Lucifer’s attempt to begin his own “social revolution” and his failure to respect God’s authority sent him crashing out of heaven faster than the USS Enterprise at warp speed (Isaiah 14:12-17; Ezekiel 28:11-17). Herod’s willingness to be called a god made him worm food (Acts 12:20-23). Christians would do well to not try and assert themselves over God’s authority.

A popular idea in the church, especially among young men, is that they need no authority in their life other than God. It is a holy version of Batman and Robin (Adam West version)—them and Jesus against the world. I have watched many of these believers beat their chests against the church and the government, giving loud criticisms with no real solutions.

The reality is that believers who are unwilling to submit to the authorities God has placed over their lives are therefore unwilling to submit to God (Romans 13:2).

While God is the ultimate authority, the Bible also reveals that Christian’s are to submit to other authorities too. Those who refuse to submit to authority are not humble but are considered prideful (1 Peter 5:5-6). Those who want authority must first learn to be under it (Matthew 20:25-28).

Government, Church, Family

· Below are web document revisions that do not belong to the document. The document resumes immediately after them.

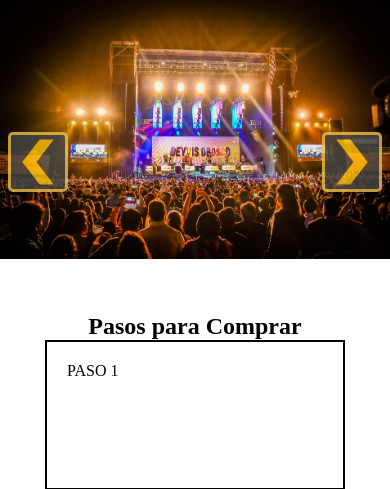
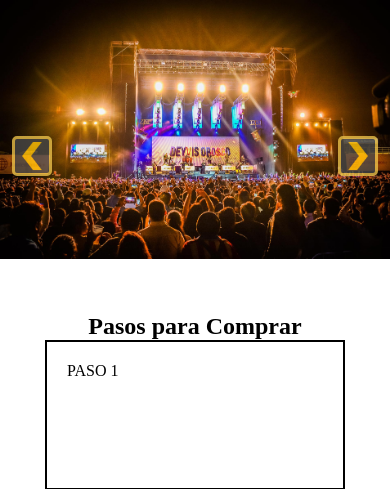
Before and after one commit to Chinooyoel/TP-ProgramacionWeb, a PHP site: page / in a window 390 px wide. Shown: the part 194-683 px from the top of the page. Run offline with PHP 8.4, Linux system fonts and the light colour scheme.

Commit message:
tamaño botones

```diff
--- a/estilos/header-footer-fondo.css
+++ b/estilos/header-footer-fondo.css
@@ -53,6 +53,7 @@ h2 {
     background: #464646;
     border-radius: 5px;
     border: 3px solid #eac04a;
+    margin : 4px;
 }
 
 .iconos:hover {
@@ -182,6 +183,11 @@ footer {
 
 @media (max-width: 768px)
 {
+  .iconos {
+      width: 40px;
+      height: 40px;
+
+  }
     .formato_footer
     {
         width: 100%;
```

The New Testament authors believed that all human authority has been given by God (John 19:11; Romans 13:1). The authorities the Bible calls Christians to submit to are traditionally described as three main institutions: government, church, and family.

The notion that God established the government may be the hardest for most to swallow. Scandal has ravaged the United States government in ridiculous and novel fashion as of late. Power plays, self-aggrandizing speeches, and congressional dysfunction seem to be the norm. How could God expect any self-respecting human to place themselves under such a flawed organization? Does anyone actually follow the speed limit and pay their taxes?

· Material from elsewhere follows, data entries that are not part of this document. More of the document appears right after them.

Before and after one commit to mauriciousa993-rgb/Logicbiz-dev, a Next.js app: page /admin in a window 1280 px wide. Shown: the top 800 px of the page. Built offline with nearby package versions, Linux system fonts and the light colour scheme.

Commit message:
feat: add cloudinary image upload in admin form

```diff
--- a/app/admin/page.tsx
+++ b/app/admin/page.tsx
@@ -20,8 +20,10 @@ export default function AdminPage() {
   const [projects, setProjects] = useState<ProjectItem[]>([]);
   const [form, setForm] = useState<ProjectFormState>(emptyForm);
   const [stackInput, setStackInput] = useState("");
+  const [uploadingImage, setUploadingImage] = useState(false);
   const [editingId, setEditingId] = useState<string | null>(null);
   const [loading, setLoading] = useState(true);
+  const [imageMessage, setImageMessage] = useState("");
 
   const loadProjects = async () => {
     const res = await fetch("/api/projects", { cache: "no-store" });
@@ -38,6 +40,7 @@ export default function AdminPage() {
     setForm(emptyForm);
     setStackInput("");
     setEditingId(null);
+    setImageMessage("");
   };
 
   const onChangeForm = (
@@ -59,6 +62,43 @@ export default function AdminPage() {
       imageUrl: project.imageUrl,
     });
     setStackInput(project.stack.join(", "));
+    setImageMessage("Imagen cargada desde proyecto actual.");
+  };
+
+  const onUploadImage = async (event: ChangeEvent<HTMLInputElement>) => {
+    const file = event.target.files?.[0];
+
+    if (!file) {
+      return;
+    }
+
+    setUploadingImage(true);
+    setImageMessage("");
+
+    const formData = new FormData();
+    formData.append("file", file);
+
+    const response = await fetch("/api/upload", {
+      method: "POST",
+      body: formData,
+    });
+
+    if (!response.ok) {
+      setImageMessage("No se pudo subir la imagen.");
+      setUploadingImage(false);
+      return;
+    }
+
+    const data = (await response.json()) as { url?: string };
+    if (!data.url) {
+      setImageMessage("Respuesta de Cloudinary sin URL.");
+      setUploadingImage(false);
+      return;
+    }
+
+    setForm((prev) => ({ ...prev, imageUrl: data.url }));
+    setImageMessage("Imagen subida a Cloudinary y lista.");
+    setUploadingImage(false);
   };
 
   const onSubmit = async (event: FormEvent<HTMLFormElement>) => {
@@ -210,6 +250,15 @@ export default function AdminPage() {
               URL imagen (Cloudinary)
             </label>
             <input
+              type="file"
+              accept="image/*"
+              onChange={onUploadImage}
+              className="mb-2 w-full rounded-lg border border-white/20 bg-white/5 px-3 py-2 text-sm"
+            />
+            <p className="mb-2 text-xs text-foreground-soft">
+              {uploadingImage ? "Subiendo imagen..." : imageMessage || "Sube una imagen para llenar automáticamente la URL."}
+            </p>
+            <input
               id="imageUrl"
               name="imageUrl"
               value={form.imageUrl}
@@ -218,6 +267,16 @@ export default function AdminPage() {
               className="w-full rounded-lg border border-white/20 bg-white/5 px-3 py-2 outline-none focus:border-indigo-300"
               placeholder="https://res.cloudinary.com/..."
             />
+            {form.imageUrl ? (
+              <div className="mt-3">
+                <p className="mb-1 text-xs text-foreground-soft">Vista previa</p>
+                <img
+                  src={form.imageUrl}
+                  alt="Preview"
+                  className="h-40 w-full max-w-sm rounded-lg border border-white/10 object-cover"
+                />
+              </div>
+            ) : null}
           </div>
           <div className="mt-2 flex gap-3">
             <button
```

The government that the believers of the first century were under makes ours look as innocent as the von Trapp family. Nero, the emperor of Rome, lived a debauched lifestyle. It is even rumored that to make room for a new palace, he set fire to Rome. He blamed the Christians for the fire and attempted to systematically exterminate every believer. It is this emperor Paul calls his Roman readers to be subject to (13:1). It might not kill us to pay our taxes.

In spite of the potential for its own slew of scandals, the Church—specifically the church leadership—also retains authority over believers from God. Paul informs the elders of Ephesus that it was the Holy Spirit who placed them in leadership over the church of God (Acts 20:28).

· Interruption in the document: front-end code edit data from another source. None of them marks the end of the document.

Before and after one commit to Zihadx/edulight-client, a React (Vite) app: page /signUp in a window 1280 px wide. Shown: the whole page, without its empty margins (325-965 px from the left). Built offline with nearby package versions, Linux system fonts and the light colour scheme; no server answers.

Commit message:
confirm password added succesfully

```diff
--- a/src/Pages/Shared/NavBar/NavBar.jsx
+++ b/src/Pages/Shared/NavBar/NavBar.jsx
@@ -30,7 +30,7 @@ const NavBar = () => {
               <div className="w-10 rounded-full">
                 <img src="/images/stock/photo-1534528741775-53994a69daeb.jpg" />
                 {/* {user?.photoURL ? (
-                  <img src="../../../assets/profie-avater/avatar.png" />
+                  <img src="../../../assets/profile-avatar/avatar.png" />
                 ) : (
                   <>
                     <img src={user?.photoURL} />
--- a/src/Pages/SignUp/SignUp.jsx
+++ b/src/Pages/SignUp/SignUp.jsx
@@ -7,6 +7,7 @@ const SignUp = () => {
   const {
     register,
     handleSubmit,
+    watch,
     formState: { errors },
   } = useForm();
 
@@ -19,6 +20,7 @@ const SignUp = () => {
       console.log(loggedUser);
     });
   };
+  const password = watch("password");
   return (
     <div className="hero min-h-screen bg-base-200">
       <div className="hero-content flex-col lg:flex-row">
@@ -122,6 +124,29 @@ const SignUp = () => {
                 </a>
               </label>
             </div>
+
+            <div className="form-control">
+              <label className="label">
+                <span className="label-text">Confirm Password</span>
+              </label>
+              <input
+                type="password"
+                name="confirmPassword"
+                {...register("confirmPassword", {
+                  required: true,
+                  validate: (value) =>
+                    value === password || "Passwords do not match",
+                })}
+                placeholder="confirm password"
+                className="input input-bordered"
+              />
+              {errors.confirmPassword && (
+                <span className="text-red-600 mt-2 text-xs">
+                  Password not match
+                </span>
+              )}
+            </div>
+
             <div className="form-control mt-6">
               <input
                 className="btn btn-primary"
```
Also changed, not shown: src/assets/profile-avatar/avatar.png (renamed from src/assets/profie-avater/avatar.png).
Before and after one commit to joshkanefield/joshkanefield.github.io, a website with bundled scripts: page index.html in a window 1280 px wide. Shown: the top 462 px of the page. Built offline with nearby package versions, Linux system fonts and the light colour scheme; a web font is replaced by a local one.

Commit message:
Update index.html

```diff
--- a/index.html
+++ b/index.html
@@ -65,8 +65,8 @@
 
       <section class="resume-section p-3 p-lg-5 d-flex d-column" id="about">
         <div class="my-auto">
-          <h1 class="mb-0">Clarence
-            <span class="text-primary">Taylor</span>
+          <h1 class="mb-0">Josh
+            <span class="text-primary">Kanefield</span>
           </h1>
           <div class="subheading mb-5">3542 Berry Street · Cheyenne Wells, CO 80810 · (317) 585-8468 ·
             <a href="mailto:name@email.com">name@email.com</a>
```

It is popular today to criticize church leaders, to tell them that they have lost sight of Christ and that we are here to put them back on track.

Instead, the Bible states that because a church leader’s authority comes from God, believers are to respect and obey them (1 Thessalonians 5:12; Hebrews 13:17). Pastors, in turn, are not to use this authority to dominate other believers but shepherd them (1 Peter 5:2-3).

The authority of a parent is so important to the Lord that He orders respect for mother and father in the Ten Commandments (Exodus 20:12; Deuteronomy 5:16). Now, I have heard many a disgruntled teenager proclaim that they respect their parents but that does not mean they need to obey them, as if some divine loophole was discovered. Paul obliterates such an excuse when he equates obedience with respect (Ephesians 6:1-2). Like it or not, you need to do the dishes.

Civil Disobedience

Of course, the inevitable question comes, “Is there a time when it is ok to disobey authority?”

Yes.

It is right and good to disobey authority that commands you to disobey God’s authority. The book of Daniel is a shining example of civil disobedience. Unwilling to worship idols, Shadrach, Meshach, and Abednego, refused to bend a knee to Nebuchadnezzar’s golden statue (3:1-30). Unwilling to stop communing with his Lord, Daniel violated King Darius’ prohibition of prayer (6:1-28). See also the book of Acts.

God’s authority must be preeminent in our lives.  Part of placing ourselves under that authority is respecting and obeying the men and women He has placed in authority over us.

Ultimately, the Bible states, submitting to authority is to our benefit in so far as it does not question God’s authority (Hebrews 13:17). Who would question helping themselves?